1) A lot of women wear wigs! You can meet a lady one day who then looks very different the next time you see her. I would have thought it would be rather hot wearing a wig in the heat but it seems to be a pretty popular thing to do. Every so often a child at school will turn up with completely different hair from one day to the next - going from almost bald to long braids, or cornrows to crazy afro!

Hair straighteners heated on the brazier

2) Nshima is the staple food here. It seems that all Zambians love it and some will eat it for every meal. Nshima (pronounced ‘sheema’) is a kind of maize and looks like something in between rice and mashed potato. It doesn't actually have a lot of flavour! I think every African country has its own version, since it is very much like Ugali which I have previously eaten in Kenya.

When visiting orphans and guardians in the village, we might ask them when they last ate. I've discovered that if someone says they haven't eaten that day, they may have actually had rice or something else but what they actually mean is they haven't eaten nshima.

Dad trying nshima

3) Believe it or not, a prime location for wedding photos here is a roundabout! I have seen several wedding parties gathering on the local roundabout leading into town for their photos. This apparently started several years ago because there were very few pretty areas in Ndola and the roundabout at that time was new.

Wedding photographs on the roundabout (taken whilst driving past!)

4) It is OK to ask a Zambian pretty much any question, except whether they are HIV positive. It is acceptable to ask someone how much they earn or how they sustained an injury or deformity, but unfortunately there is still a lot of shame concerning HIV and so this question is avoided.

5) It's not awkward to have conversations about God or spiritual things. Quite a lot of Zambians go to church on Sundays. After a service, everyone forms a very long line so that they can greet and shake hands with every single other person that is there!

Part of the long line shaking hands!

6) The people here are very patient, until they get in their cars! Perhaps the heat promotes patience and a slow approach to life. However once behind the wheel, most drivers appear anything but patient as they overtake, dart about the road and barge in front!

7) Trucks that carry beer stop for people at the roadside to buy from. Here we often see people waiting whilst surrounded by lots of containers. They’re waiting to buy beer from a truck which they can go and sell in their village.

8) Women seem to have it quite tough here. They have to work hard but are generally not respected as much as the men. It is impressive how many things the local women can carry on their heads! I’ve been told that one of the things a Zambian wife is expected to do is shave all of her husband’s hair once a month!

Masala market

9) Knees and thighs are considered raunchy parts of the body here.
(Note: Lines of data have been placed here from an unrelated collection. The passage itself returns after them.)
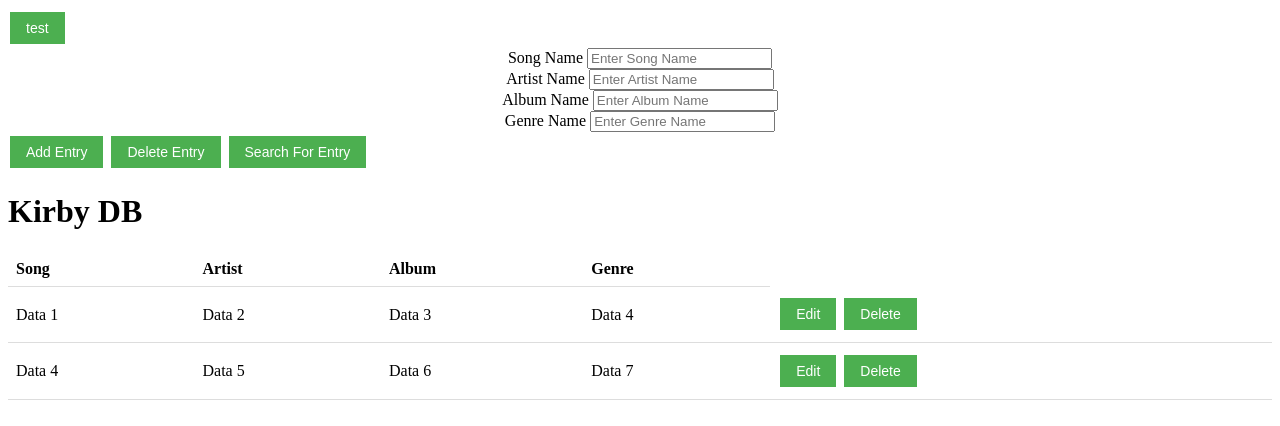
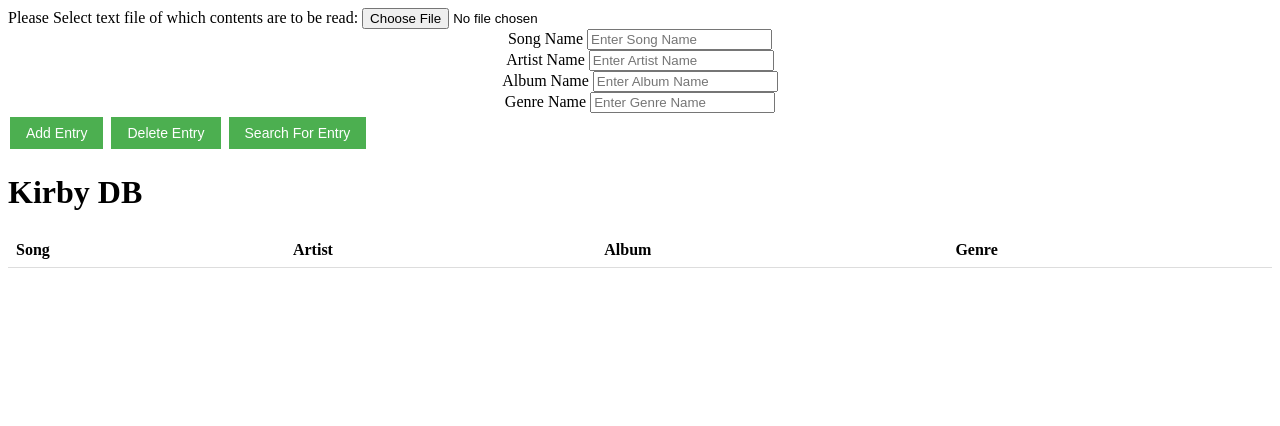
Before and after one commit to CS180-spring/cs180-23-kirby, a plain HTML site: page index.html in a window 1280 px wide. Drawn offline with Linux system fonts and the light colour scheme.

```diff
--- a/index.html
+++ b/index.html
@@ -41,16 +41,21 @@
 </head>
 
 <body>
-        <button onclick="Testthis()">test</button>
+  Please Select text file of which contents are to be read:
+  <input type="file" id="txtfiletoread" />
   <div class="banner-info" align="center">
     <span><label>Song Name </label></span>
-        <span><input id="inputSongName" type="text" class="text-center" required="" placeholder="Enter Song Name"></span><br>
+    <span><input id="inputSongName" type="text" class="text-center" required=""
+        placeholder="Enter Song Name"></span><br>
     <span><label>Artist Name </label></span>
-        <span><input id="inputArtistName" type="text" class="text-center" required="" placeholder="Enter Artist Name"></span><br>
+    <span><input id="inputArtistName" type="text" class="text-center" required=""
+        placeholder="Enter Artist Name"></span><br>
     <span><label>Album Name </label></span>
-        <span><input id="inputAlbumName" type="text" class="text-center" required="" placeholder="Enter Album Name"></span><br>
+    <span><input id="inputAlbumName" type="text" class="text-center" required=""
+        placeholder="Enter Album Name"></span><br>
     <span><label>Genre Name </label></span>
-        <span><input id="inputGenreName" type="text" class="text-center" required="" placeholder="Enter Genre Name"></span><br>
+    <span><input id="inputGenreName" type="text" class="text-center" required=""
+        placeholder="Enter Genre Name"></span><br>
   </div>
   <!-- Manual Add Button -->
   <button onclick="insertData()">Add Entry</button>
@@ -67,7 +72,7 @@
   </script>
   <script>
     // Manual  Insert Function
-        function insertData(){
+    function insertData() {
       var song = document.getElementById("inputSongName").value;
       var artist = document.getElementById("inputArtistName").value;
       var album = document.getElementById("inputAlbumName").value;
@@ -86,20 +91,20 @@
   </script>
   <script>
     // Delete Function
-        function DeleteData(){
+    function DeleteData() {
       var song = document.getElementById("inputSongName").value;
       var artist = document.getElementById("inputArtistName").value;
       var album = document.getElementById("inputAlbumName").value;
       var genre = document.getElementById("inputGenreName").value;
       var x = document.getElementById("table");
 
-          for(let i = 0; i < x.rows.length; i++){
-            for(let j = 0; j < x.rows[i].cells.length; j++){
+      for (let i = 0; i < x.rows.length; i++) {
+        for (let j = 0; j < x.rows[i].cells.length; j++) {
           // Checks all attribtues and deletes entire row
-              if(song == x.rows[i].cells[j].innerHTML ||
+          if (song == x.rows[i].cells[j].innerHTML ||
             artist == x.rows[i].cells[j].innerHTML ||
             album == x.rows[i].cells[j].innerHTML ||
-                genre == x.rows[i].cells[j].innerHTML){
+            genre == x.rows[i].cells[j].innerHTML) {
             x.deleteRow(i);
             break;
           }
@@ -109,7 +114,7 @@
   </script>
   <script>
     // Search Function
-        function SearchData(){
+    function SearchData() {
       var song = document.getElementById("inputSongName").value;
       var artist = document.getElementById("inputArtistName").value;
       var album = document.getElementById("inputAlbumName").value;
@@ -118,13 +123,13 @@
 
       document.getElementById("demo").innerHTML = "";
 
-          for(let i = 0; i < x.rows.length; i++){
-            for(let j = 0; j < x.rows[i].cells.length; j++){
+      for (let i = 0; i < x.rows.length; i++) {
+        for (let j = 0; j < x.rows[i].cells.length; j++) {
           // Checks all attributes and prints entire row
-              if(song == x.rows[i].cells[j].innerHTML ||
+          if (song == x.rows[i].cells[j].innerHTML ||
             artist == x.rows[i].cells[j].innerHTML ||
             album == x.rows[i].cells[j].innerHTML ||
-                 genre == x.rows[i].cells[j].innerHTML){
+            genre == x.rows[i].cells[j].innerHTML) {
             document.getElementById("demo").innerHTML += "Song: " + x.rows[i].cells[0].innerHTML + "<br>" +
               "Artist: " + x.rows[i].cells[1].innerHTML + "<br>" +
               "Album: " + x.rows[i].cells[2].innerHTML + "<br>" +
@@ -136,22 +141,22 @@
     }
   </script>
   <script>
-        function Testthis(){
+    function Testthis() {
       var x = document.getElementById("table");
       var row = x.insertRow(0);
-          var cell0 =  row.insertCell(0);
-          var cell1 =  row.insertCell(1);
-          var cell2 =  row.insertCell(2);
-          var cell3 =  row.insertCell(3);
+      var cell0 = row.insertCell(0);
+      var cell1 = row.insertCell(1);
+      var cell2 = row.insertCell(2);
+      var cell3 = row.insertCell(3);
       const fs = require('fs');
       fs.readFile('tp.txt', (err, data) => {
-            document.getElementById("demo").innerHTML = data.toString();
+        document.getElementById("filecontents").innerHTML = data.toString();
       });
     }
   </script>
   <h1>Kirby DB</h1>
-    <h1><span id = "demo"></span></h1>
-    <table id = "table">
+  <h1><span id="demo"></span></h1>
+  <table id="table">
     <thead>
       <tr>
         <th>Song</th>
@@ -160,29 +165,7 @@
         <th>Genre</th>
       </tr>
     </thead>
-        <tbody id = "point">
-        </tbody>
-        <tbody>
-            <tr>
-                <td>Data 1</td>
-                <td>Data 2</td>
-                <td>Data 3</td>
-                <td>Data 4</td>
-                <td>
-                    <button>Edit</button>
-                    <button>Delete</button>
-                </td>
-            </tr>
-            <tr>
-                <td>Data 4</td>
-                <td>Data 5</td>
-                <td>Data 6</td>
-                <td>Data 7</td>
-                <td>
-                    <button>Edit</button>
-                    <button>Delete</button>
-                </td>
-            </tr>
+    <tbody id="point">
     </tbody>
   </table>
 </body>
```
Also changed, not shown: 3 other files. Lines whose indentation alone changed are shown as unchanged.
This means that women have to be careful to keep them covered up. I live in leggings and cropped trousers here, so my best tan is on my feet! (although they could be just permanently dirty!?).

Covering knees is becoming less important in town and the urban areas of the country, but it is still observed in Kaniki and the more rural areas. It does not seem as necessary to totally cover the top part of the body though – so we do see the occasional flash of a boob!

Women wearing African chitenge material

10) People live life earlier here. The day starts and finishes earlier compared to the UK. Some children arrive at school earlier than us, around 6:30am on some days! I often get woken up at 4.30am when the Bible College students have a prayer meeting. Not surprisingly, quite a few of them have regular naps.

Most of the workers at the college start at 7am and finish at 4pm. The sun sets predictably at 6.30pm every day. I guess many people in the villages wouldn’t have much of an evening because they only have candles to help them see once it is dark.

I am learning though that culture is more than just the way people dress and the language that they speak. It is a completely different way of thinking. I didn't realise how British I was until now!

No comments:

Post a Comment